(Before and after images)
________________________

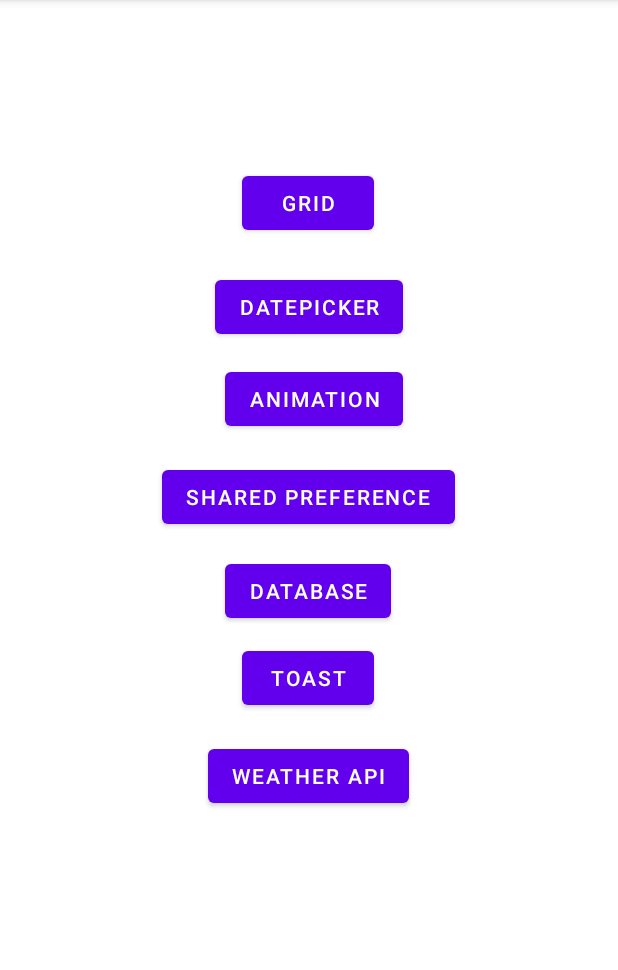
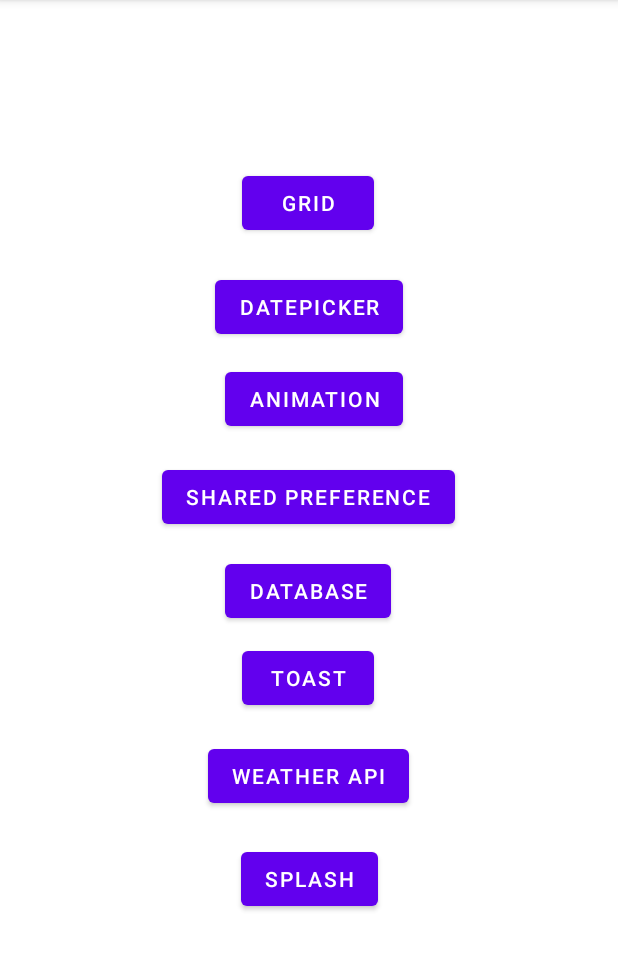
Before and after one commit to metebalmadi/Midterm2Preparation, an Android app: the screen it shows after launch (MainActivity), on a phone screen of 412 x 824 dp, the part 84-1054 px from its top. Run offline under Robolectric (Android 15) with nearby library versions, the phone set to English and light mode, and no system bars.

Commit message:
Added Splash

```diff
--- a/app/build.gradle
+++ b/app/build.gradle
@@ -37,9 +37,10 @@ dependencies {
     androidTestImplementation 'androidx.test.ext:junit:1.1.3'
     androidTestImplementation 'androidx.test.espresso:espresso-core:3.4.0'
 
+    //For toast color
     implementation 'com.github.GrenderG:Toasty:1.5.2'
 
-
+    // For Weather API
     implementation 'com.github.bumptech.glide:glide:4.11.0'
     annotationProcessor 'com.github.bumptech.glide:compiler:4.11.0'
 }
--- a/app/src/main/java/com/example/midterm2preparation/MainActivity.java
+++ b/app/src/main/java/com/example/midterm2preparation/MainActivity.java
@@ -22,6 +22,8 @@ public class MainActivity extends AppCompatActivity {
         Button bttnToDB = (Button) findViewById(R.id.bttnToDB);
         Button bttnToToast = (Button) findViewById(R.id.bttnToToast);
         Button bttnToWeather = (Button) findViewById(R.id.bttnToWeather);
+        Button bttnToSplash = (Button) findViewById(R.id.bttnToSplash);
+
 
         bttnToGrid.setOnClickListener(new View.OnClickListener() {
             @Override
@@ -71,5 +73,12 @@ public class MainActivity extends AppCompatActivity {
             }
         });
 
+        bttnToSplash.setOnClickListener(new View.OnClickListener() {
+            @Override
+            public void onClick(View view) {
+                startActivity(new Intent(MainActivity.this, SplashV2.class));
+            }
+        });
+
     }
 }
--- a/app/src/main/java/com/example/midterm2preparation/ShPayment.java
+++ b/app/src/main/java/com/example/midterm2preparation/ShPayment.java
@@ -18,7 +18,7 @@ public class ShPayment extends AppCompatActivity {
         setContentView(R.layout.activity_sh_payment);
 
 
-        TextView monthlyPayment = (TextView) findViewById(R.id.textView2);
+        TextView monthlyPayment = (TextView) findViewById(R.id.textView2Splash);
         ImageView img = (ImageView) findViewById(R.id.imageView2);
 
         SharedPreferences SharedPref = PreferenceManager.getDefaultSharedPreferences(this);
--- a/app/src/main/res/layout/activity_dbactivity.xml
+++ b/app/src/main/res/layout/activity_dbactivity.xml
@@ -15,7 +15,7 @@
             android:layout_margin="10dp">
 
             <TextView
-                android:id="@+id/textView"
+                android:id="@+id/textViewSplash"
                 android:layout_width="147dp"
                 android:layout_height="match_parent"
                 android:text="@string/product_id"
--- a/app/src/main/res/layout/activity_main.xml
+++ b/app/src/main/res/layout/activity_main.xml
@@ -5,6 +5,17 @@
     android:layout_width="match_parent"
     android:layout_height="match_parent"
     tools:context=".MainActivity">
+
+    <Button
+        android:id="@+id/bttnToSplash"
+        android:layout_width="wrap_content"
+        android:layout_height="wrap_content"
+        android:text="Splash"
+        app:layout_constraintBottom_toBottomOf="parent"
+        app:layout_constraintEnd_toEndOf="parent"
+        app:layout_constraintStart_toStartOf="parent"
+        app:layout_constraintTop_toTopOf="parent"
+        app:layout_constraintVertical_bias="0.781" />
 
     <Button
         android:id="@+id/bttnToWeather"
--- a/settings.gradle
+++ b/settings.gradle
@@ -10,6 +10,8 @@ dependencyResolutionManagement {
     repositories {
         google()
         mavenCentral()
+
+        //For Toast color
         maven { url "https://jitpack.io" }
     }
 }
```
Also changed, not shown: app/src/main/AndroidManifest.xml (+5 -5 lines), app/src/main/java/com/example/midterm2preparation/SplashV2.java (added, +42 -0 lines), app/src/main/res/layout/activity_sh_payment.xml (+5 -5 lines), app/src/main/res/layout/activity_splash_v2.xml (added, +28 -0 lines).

________________________

- Task to carry out
Set the entries down exactly, but not the pictures.

- Expected answer
Before and after one commit to metebalmadi/Midterm2Preparation, an Android app: the screen it shows after launch (MainActivity), on a phone screen of 412 x 824 dp, the part 84-1054 px from its top. Run offline under Robolectric (Android 15) with nearby library versions, the phone set to English and light mode, and no system bars.

Commit message:
Added Splash

```diff
--- a/app/build.gradle
+++ b/app/build.gradle
@@ -37,9 +37,10 @@ dependencies {
     androidTestImplementation 'androidx.test.ext:junit:1.1.3'
     androidTestImplementation 'androidx.test.espresso:espresso-core:3.4.0'
 
+    //For toast color
     implementation 'com.github.GrenderG:Toasty:1.5.2'
 
-
+    // For Weather API
     implementation 'com.github.bumptech.glide:glide:4.11.0'
     annotationProcessor 'com.github.bumptech.glide:compiler:4.11.0'
 }
--- a/app/src/main/java/com/example/midterm2preparation/MainActivity.java
+++ b/app/src/main/java/com/example/midterm2preparation/MainActivity.java
@@ -22,6 +22,8 @@ public class MainActivity extends AppCompatActivity {
         Button bttnToDB = (Button) findViewById(R.id.bttnToDB);
         Button bttnToToast = (Button) findViewById(R.id.bttnToToast);
         Button bttnToWeather = (Button) findViewById(R.id.bttnToWeather);
+        Button bttnToSplash = (Button) findViewById(R.id.bttnToSplash);
+
 
         bttnToGrid.setOnClickListener(new View.OnClickListener() {
             @Override
@@ -71,5 +73,12 @@ public class MainActivity extends AppCompatActivity {
             }
         });
 
+        bttnToSplash.setOnClickListener(new View.OnClickListener() {
+            @Override
+            public void onClick(View view) {
+                startActivity(new Intent(MainActivity.this, SplashV2.class));
+            }
+        });
+
     }
 }
--- a/app/src/main/java/com/example/midterm2preparation/ShPayment.java
+++ b/app/src/main/java/com/example/midterm2preparation/ShPayment.java
@@ -18,7 +18,7 @@ public class ShPayment extends AppCompatActivity {
         setContentView(R.layout.activity_sh_payment);
 
 
-        TextView monthlyPayment = (TextView) findViewById(R.id.textView2);
+        TextView monthlyPayment = (TextView) findViewById(R.id.textView2Splash);
         ImageView img = (ImageView) findViewById(R.id.imageView2);
 
         SharedPreferences SharedPref = PreferenceManager.getDefaultSharedPreferences(this);
--- a/app/src/main/res/layout/activity_dbactivity.xml
+++ b/app/src/main/res/layout/activity_dbactivity.xml
@@ -15,7 +15,7 @@
             android:layout_margin="10dp">
 
             <TextView
-                android:id="@+id/textView"
+                android:id="@+id/textViewSplash"
                 android:layout_width="147dp"
                 android:layout_height="match_parent"
                 android:text="@string/product_id"
--- a/app/src/main/res/layout/activity_main.xml
+++ b/app/src/main/res/layout/activity_main.xml
@@ -5,6 +5,17 @@
     android:layout_width="match_parent"
     android:layout_height="match_parent"
     tools:context=".MainActivity">
+
+    <Button
+        android:id="@+id/bttnToSplash"
+        android:layout_width="wrap_content"
+        android:layout_height="wrap_content"
+        android:text="Splash"
+        app:layout_constraintBottom_toBottomOf="parent"
+        app:layout_constraintEnd_toEndOf="parent"
+        app:layout_constraintStart_toStartOf="parent"
+        app:layout_constraintTop_toTopOf="parent"
+        app:layout_constraintVertical_bias="0.781" />
 
     <Button
         android:id="@+id/bttnToWeather"
--- a/settings.gradle
+++ b/settings.gradle
@@ -10,6 +10,8 @@ dependencyResolutionManagement {
     repositories {
         google()
         mavenCentral()
+
+        //For Toast color
         maven { url "https://jitpack.io" }
     }
 }
```
Also changed, not shown: app/src/main/AndroidManifest.xml (+5 -5 lines), app/src/main/java/com/example/midterm2preparation/SplashV2.java (added, +42 -0 lines), app/src/main/res/layout/activity_sh_payment.xml (+5 -5 lines), app/src/main/res/layout/activity_splash_v2.xml (added, +28 -0 lines).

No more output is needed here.